During the Roman era, tax collectors and the manner in which taxes were collected evolved and varied from one region to the next. Here we offer a general picture of the process that will allow us to appreciate the role tax collectors played in the Gospels. Taxes were paid to both the temple and the state, each of which established its own tax code without consideration of the other. First-century Jews paid a religious tithe of their produce, herd, and flock (Lev 27:30-32); they were also required to pay the half-shekel or two-drachma tax for sanctuary upkeep (Exod 30:13; Matt 17:24). The state demanded taxes that included a poll tax levied on males fourteen to sixty-five years of age and females twelve to sixty-five, real estate tax, customs tax collected at road and harbor stations, a tax on produce that amounted to 10 percent on grain and 20 percent on wine, fruit, and oil, a 1 percent income tax, and sales and inheritance taxes.Continue reading EVERYDAY LIFE IN BIBLE TIMES (TAX COLLECTOR PT1)

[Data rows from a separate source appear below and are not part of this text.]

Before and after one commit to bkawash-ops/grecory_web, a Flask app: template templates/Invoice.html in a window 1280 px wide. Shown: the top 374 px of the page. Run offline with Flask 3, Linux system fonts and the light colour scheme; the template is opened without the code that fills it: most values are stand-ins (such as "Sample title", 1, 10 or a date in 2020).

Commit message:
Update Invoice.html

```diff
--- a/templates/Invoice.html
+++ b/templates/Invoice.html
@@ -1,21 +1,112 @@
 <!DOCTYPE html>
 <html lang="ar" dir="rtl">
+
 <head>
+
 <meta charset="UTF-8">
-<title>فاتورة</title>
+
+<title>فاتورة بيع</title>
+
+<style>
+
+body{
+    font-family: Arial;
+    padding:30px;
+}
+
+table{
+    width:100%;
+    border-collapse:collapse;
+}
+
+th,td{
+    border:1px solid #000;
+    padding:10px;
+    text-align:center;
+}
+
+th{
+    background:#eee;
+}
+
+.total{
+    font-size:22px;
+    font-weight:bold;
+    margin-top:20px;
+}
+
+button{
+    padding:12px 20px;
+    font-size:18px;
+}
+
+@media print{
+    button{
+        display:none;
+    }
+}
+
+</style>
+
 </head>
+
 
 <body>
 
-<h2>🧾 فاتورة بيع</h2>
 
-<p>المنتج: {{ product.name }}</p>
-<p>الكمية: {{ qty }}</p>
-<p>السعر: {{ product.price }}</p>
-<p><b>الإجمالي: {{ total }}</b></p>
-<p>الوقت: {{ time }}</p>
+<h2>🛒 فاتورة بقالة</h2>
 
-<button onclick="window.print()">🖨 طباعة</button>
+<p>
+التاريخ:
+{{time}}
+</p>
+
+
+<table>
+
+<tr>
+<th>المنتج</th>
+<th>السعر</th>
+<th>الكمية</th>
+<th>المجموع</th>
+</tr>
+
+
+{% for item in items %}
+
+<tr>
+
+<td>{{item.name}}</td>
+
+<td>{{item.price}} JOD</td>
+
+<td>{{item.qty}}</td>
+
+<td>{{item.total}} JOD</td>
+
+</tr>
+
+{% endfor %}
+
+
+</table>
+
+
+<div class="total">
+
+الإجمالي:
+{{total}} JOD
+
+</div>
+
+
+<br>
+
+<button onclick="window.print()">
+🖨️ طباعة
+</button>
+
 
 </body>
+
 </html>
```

Joseph had an extraordinary ability to shine in the darkest of places, to thrive under circumstances that could have crushed his spirit. He demonstrated this ability early.

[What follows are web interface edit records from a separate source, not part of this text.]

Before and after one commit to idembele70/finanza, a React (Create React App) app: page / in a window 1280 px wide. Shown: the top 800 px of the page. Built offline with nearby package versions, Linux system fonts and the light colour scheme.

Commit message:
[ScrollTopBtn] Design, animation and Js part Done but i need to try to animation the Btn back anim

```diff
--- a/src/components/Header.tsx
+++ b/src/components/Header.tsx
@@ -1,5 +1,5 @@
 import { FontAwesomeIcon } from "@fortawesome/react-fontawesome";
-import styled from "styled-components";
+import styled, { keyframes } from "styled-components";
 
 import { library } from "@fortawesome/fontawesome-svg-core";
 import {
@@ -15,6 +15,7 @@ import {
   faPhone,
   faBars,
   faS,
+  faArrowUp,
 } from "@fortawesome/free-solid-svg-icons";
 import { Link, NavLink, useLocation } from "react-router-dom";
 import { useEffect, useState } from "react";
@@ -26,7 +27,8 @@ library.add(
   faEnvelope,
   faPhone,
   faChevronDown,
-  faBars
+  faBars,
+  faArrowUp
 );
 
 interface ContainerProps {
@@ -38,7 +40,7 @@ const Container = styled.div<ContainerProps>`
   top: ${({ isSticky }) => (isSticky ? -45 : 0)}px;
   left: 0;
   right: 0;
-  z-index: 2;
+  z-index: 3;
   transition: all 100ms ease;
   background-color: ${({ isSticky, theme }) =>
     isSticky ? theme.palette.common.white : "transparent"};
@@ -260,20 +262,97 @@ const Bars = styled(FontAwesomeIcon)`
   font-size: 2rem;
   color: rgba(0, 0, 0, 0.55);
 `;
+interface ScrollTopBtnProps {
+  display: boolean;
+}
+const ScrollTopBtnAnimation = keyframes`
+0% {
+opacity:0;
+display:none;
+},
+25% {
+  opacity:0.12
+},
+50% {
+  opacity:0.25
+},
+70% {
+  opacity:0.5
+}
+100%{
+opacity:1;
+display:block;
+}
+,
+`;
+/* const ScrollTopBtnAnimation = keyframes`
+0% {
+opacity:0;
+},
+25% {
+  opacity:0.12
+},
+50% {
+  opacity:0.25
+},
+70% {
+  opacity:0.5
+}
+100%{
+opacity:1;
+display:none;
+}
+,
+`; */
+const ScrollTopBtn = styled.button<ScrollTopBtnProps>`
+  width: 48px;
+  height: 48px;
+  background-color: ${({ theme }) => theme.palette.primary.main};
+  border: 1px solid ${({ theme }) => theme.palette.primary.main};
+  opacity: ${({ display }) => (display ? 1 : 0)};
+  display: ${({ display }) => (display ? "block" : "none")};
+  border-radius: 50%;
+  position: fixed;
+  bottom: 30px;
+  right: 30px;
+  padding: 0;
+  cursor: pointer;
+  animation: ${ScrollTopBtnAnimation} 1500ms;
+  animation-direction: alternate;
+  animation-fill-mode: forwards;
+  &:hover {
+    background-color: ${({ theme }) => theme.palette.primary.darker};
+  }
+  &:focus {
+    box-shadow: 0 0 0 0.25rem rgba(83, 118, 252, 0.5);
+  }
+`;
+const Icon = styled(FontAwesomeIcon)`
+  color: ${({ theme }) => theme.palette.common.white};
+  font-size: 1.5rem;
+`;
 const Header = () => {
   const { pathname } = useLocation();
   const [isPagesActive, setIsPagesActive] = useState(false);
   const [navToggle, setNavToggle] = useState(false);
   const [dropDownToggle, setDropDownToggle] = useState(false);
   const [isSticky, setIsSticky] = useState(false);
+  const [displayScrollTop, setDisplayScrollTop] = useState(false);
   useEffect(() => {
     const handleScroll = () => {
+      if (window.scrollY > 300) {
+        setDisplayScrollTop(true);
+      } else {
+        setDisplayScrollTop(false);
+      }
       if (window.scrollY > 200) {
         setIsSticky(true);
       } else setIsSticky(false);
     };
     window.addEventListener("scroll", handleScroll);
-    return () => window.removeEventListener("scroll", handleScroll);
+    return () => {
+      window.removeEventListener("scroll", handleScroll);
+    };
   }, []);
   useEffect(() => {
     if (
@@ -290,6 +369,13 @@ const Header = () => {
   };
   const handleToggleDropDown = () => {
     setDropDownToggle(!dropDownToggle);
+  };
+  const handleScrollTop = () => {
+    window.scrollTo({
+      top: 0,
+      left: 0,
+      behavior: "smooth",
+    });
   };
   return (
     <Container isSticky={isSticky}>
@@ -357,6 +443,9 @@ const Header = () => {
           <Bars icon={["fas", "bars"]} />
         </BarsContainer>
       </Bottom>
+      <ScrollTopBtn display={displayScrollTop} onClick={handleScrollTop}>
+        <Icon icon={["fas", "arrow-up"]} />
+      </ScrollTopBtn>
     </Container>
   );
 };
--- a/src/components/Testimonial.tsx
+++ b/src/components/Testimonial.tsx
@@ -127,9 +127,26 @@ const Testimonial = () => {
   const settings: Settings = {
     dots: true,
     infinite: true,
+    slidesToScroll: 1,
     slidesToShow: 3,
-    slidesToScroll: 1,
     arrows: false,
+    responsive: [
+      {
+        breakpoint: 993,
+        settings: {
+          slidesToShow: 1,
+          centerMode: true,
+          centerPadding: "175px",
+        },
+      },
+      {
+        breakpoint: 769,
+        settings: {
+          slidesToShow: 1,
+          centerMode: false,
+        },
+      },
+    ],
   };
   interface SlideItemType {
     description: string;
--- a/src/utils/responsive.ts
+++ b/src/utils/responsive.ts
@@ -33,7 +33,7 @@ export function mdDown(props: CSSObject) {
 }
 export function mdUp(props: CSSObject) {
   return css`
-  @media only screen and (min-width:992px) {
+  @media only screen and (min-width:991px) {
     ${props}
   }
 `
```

Joseph’s 10 older brothers hated him because their father, Jacob, loved him-much more than he loved the rest of his children. He lavished attention and gifts on Joseph while the rest of his sons burned with envy.Continue reading MEN OF THE BIBLE (JOSEPH “BLOOM WHERE YOU’RE PLANTED”)
General term for the edible seed of cultivated grasses. Common grains in the biblical world included wheat (Gen 30:14), spelt or emmer (REB vetches) (Exod 9:32), barley (Exod 9:31), and millet (Ezek 4:9). The KJV normally renders grain as corn, which does not mean “maize” (as in American usage), but any grain.
Joseph’s problems likely started the day he was born.Continue reading A LITTLE KNOWN FACT ABOUT JOSEPH
There are many things we may want in life but only two things we really need to sustain life: food and water. A famine takes both away. The famines mentioned in the Bible were typically initiated by a change in climate or a declaration of war. The food and water resources of the Promised Land were based on predictable climatic patterns that brought rain and dew into the region during expected season (Deut 11:10-15). This moisture recharged the springs and wells,Continue reading EVERYDAY LIFE IN BIBLE TIMES (FAMINE PT1)
Token or sign. While the word “symbol” does not appear in the Bible, both the OT and NT are rich in symbolism and symbolic language.
Symbols, whether objects, gestures, or rituals, covey meaning to the rational, emotional, and intuitive dimensions of human beings. The universal and supreme symbol of Christian faith is the cross, an instrument of execution. For Christians this hideous object comes to be a sign of God’s love human beings,.Continue reading DEFINITION OF THE DAY (SYMBOL)
The “vinegar” that Boaz offered Ruth was probably a drink similar to wine that had been fermented longer than usual until it developed a sour taste. This is the same type of drink that was offered to Jesus on the cross (Matthew 27:34, 48). Continue reading SOUR WINE AND ROASTED GRAIN
There were several different ways of bowing in Bible times. These ranged from lowing the head to bending the knees to kneeling down before another person. Continue reading BIBLE CUSTOMS AND CURIOSITIES “TOTAL BODY BOWING”
Before grain was ground into flour, it was sifted in a sieve to remove any dirt or sand that had become mixed in with the grain during the harvesting process (see note on Ruth 3:2). The larger gain would remain in the sieve while the smaller dirt particles would fall through the sieve to the ground. Continue reading BIBLE CUSTOMS AND CURIOSITIES (A SIFTING GOD)
LEVITICUS 7:9- All the meat offering [grian offering niv] that is baken in the oven, and all that is dressed in the fryingpan, and in the pan [griddle, NIV] shall be the priest’s that offereth it. Continue reading BIBLE CUSTOMS AND CURIOSITIES (THREE WAYS OF BAKING BREAD)